▸ Source records
--*--
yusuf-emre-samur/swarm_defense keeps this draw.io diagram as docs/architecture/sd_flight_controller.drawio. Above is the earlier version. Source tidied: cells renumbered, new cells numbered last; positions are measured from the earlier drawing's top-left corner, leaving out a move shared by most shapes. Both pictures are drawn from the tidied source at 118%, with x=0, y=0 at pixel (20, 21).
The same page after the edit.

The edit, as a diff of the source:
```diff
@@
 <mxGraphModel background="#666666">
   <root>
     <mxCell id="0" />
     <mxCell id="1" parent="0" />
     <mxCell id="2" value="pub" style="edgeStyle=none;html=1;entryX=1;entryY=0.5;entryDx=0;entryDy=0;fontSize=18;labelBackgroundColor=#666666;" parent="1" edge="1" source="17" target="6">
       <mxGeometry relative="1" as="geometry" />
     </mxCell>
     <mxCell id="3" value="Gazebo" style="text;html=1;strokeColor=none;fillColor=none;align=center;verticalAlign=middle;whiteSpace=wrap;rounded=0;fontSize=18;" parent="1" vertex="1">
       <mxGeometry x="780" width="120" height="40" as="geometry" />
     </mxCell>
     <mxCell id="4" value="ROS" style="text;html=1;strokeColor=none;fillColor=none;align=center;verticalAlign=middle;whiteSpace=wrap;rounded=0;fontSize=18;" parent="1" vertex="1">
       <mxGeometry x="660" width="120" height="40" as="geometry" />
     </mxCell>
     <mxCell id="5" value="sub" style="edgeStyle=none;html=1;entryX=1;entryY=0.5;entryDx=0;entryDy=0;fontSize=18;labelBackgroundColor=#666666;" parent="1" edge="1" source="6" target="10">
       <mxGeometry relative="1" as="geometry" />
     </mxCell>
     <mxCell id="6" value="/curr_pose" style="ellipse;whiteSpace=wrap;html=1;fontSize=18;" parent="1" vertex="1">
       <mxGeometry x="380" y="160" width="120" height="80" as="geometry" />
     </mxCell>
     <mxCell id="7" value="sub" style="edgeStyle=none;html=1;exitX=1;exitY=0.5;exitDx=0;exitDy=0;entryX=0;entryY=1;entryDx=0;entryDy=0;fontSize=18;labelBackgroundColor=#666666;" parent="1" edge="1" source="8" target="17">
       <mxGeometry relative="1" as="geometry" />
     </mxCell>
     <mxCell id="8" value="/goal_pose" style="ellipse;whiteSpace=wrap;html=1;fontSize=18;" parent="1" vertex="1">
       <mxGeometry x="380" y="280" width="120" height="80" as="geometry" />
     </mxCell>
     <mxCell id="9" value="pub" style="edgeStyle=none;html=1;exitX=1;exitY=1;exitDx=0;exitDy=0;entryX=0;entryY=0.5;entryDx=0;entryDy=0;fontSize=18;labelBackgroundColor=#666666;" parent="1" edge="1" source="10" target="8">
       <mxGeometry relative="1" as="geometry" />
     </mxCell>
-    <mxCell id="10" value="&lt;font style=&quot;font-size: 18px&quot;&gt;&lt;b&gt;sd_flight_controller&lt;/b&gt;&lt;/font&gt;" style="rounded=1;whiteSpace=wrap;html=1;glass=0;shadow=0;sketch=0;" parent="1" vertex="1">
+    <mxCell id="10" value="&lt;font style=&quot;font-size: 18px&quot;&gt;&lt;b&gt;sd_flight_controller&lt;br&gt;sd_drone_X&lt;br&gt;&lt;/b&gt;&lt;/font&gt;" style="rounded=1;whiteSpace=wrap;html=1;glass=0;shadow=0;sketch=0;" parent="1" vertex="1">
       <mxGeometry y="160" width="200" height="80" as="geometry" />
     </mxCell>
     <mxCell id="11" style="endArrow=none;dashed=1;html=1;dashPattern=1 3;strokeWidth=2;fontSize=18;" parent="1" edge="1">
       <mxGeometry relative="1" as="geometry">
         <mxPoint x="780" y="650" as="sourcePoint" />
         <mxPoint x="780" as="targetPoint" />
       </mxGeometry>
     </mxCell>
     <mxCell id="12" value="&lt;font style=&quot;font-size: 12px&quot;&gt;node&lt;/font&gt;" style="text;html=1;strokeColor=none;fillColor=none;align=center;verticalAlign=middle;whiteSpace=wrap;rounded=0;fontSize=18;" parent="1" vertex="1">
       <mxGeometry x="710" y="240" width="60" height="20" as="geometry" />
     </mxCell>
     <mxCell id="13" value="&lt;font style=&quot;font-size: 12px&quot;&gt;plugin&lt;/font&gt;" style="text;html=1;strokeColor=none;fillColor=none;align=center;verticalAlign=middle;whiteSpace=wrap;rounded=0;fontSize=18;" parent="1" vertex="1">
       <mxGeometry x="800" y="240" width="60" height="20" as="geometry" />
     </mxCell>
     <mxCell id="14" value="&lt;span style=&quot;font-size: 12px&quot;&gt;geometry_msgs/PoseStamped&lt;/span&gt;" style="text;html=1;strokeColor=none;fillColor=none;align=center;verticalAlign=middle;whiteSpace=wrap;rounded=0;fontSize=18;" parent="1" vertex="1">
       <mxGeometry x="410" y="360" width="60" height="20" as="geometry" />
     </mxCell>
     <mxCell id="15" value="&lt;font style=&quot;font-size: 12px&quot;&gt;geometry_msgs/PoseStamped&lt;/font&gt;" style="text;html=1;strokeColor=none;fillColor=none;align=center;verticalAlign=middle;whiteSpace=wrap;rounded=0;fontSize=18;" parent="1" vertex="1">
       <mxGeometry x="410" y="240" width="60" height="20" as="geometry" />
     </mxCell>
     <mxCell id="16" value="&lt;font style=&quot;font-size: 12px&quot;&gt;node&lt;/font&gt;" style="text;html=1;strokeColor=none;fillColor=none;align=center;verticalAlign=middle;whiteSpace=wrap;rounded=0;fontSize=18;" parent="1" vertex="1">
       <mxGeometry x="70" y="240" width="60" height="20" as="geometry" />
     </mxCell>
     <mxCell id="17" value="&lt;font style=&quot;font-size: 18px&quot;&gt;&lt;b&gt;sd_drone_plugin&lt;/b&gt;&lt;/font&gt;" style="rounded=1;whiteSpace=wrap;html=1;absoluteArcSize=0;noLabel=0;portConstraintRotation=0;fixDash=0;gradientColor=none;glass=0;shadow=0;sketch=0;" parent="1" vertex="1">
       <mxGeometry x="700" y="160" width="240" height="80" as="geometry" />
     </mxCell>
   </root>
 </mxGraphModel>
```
--*--
▸ Task
Keeping every word as it is, repeat all of the records.

▸ Solution to the exercise
yusuf-emre-samur/swarm_defense keeps this draw.io diagram as docs/architecture/sd_flight_controller.drawio. Above is the earlier version. Source tidied: cells renumbered, new cells numbered last; positions are measured from the earlier drawing's top-left corner, leaving out a move shared by most shapes. Both pictures are drawn from the tidied source at 118%, with x=0, y=0 at pixel (20, 21).
The same page after the edit.

The edit, as a diff of the source:
```diff
@@
 <mxGraphModel background="#666666">
   <root>
     <mxCell id="0" />
     <mxCell id="1" parent="0" />
     <mxCell id="2" value="pub" style="edgeStyle=none;html=1;entryX=1;entryY=0.5;entryDx=0;entryDy=0;fontSize=18;labelBackgroundColor=#666666;" parent="1" edge="1" source="17" target="6">
       <mxGeometry relative="1" as="geometry" />
     </mxCell>
     <mxCell id="3" value="Gazebo" style="text;html=1;strokeColor=none;fillColor=none;align=center;verticalAlign=middle;whiteSpace=wrap;rounded=0;fontSize=18;" parent="1" vertex="1">
       <mxGeometry x="780" width="120" height="40" as="geometry" />
     </mxCell>
     <mxCell id="4" value="ROS" style="text;html=1;strokeColor=none;fillColor=none;align=center;verticalAlign=middle;whiteSpace=wrap;rounded=0;fontSize=18;" parent="1" vertex="1">
       <mxGeometry x="660" width="120" height="40" as="geometry" />
     </mxCell>
     <mxCell id="5" value="sub" style="edgeStyle=none;html=1;entryX=1;entryY=0.5;entryDx=0;entryDy=0;fontSize=18;labelBackgroundColor=#666666;" parent="1" edge="1" source="6" target="10">
       <mxGeometry relative="1" as="geometry" />
     </mxCell>
     <mxCell id="6" value="/curr_pose" style="ellipse;whiteSpace=wrap;html=1;fontSize=18;" parent="1" vertex="1">
       <mxGeometry x="380" y="160" width="120" height="80" as="geometry" />
     </mxCell>
     <mxCell id="7" value="sub" style="edgeStyle=none;html=1;exitX=1;exitY=0.5;exitDx=0;exitDy=0;entryX=0;entryY=1;entryDx=0;entryDy=0;fontSize=18;labelBackgroundColor=#666666;" parent="1" edge="1" source="8" target="17">
       <mxGeometry relative="1" as="geometry" />
     </mxCell>
     <mxCell id="8" value="/goal_pose" style="ellipse;whiteSpace=wrap;html=1;fontSize=18;" parent="1" vertex="1">
       <mxGeometry x="380" y="280" width="120" height="80" as="geometry" />
     </mxCell>
     <mxCell id="9" value="pub" style="edgeStyle=none;html=1;exitX=1;exitY=1;exitDx=0;exitDy=0;entryX=0;entryY=0.5;entryDx=0;entryDy=0;fontSize=18;labelBackgroundColor=#666666;" parent="1" edge="1" source="10" target="8">
       <mxGeometry relative="1" as="geometry" />
     </mxCell>
-    <mxCell id="10" value="&lt;font style=&quot;font-size: 18px&quot;&gt;&lt;b&gt;sd_flight_controller&lt;/b&gt;&lt;/font&gt;" style="rounded=1;whiteSpace=wrap;html=1;glass=0;shadow=0;sketch=0;" parent="1" vertex="1">
+    <mxCell id="10" value="&lt;font style=&quot;font-size: 18px&quot;&gt;&lt;b&gt;sd_flight_controller&lt;br&gt;sd_drone_X&lt;br&gt;&lt;/b&gt;&lt;/font&gt;" style="rounded=1;whiteSpace=wrap;html=1;glass=0;shadow=0;sketch=0;" parent="1" vertex="1">
       <mxGeometry y="160" width="200" height="80" as="geometry" />
     </mxCell>
     <mxCell id="11" style="endArrow=none;dashed=1;html=1;dashPattern=1 3;strokeWidth=2;fontSize=18;" parent="1" edge="1">
       <mxGeometry relative="1" as="geometry">
         <mxPoint x="780" y="650" as="sourcePoint" />
         <mxPoint x="780" as="targetPoint" />
       </mxGeometry>
     </mxCell>
     <mxCell id="12" value="&lt;font style=&quot;font-size: 12px&quot;&gt;node&lt;/font&gt;" style="text;html=1;strokeColor=none;fillColor=none;align=center;verticalAlign=middle;whiteSpace=wrap;rounded=0;fontSize=18;" parent="1" vertex="1">
       <mxGeometry x="710" y="240" width="60" height="20" as="geometry" />
     </mxCell>
     <mxCell id="13" value="&lt;font style=&quot;font-size: 12px&quot;&gt;plugin&lt;/font&gt;" style="text;html=1;strokeColor=none;fillColor=none;align=center;verticalAlign=middle;whiteSpace=wrap;rounded=0;fontSize=18;" parent="1" vertex="1">
       <mxGeometry x="800" y="240" width="60" height="20" as="geometry" />
     </mxCell>
     <mxCell id="14" value="&lt;span style=&quot;font-size: 12px&quot;&gt;geometry_msgs/PoseStamped&lt;/span&gt;" style="text;html=1;strokeColor=none;fillColor=none;align=center;verticalAlign=middle;whiteSpace=wrap;rounded=0;fontSize=18;" parent="1" vertex="1">
       <mxGeometry x="410" y="360" width="60" height="20" as="geometry" />
     </mxCell>
     <mxCell id="15" value="&lt;font style=&quot;font-size: 12px&quot;&gt;geometry_msgs/PoseStamped&lt;/font&gt;" style="text;html=1;strokeColor=none;fillColor=none;align=center;verticalAlign=middle;whiteSpace=wrap;rounded=0;fontSize=18;" parent="1" vertex="1">
       <mxGeometry x="410" y="240" width="60" height="20" as="geometry" />
     </mxCell>
     <mxCell id="16" value="&lt;font style=&quot;font-size: 12px&quot;&gt;node&lt;/font&gt;" style="text;html=1;strokeColor=none;fillColor=none;align=center;verticalAlign=middle;whiteSpace=wrap;rounded=0;fontSize=18;" parent="1" vertex="1">
       <mxGeometry x="70" y="240" width="60" height="20" as="geometry" />
     </mxCell>
     <mxCell id="17" value="&lt;font style=&quot;font-size: 18px&quot;&gt;&lt;b&gt;sd_drone_plugin&lt;/b&gt;&lt;/font&gt;" style="rounded=1;whiteSpace=wrap;html=1;absoluteArcSize=0;noLabel=0;portConstraintRotation=0;fixDash=0;gradientColor=none;glass=0;shadow=0;sketch=0;" parent="1" vertex="1">
       <mxGeometry x="700" y="160" width="240" height="80" as="geometry" />
     </mxCell>
   </root>
 </mxGraphModel>
```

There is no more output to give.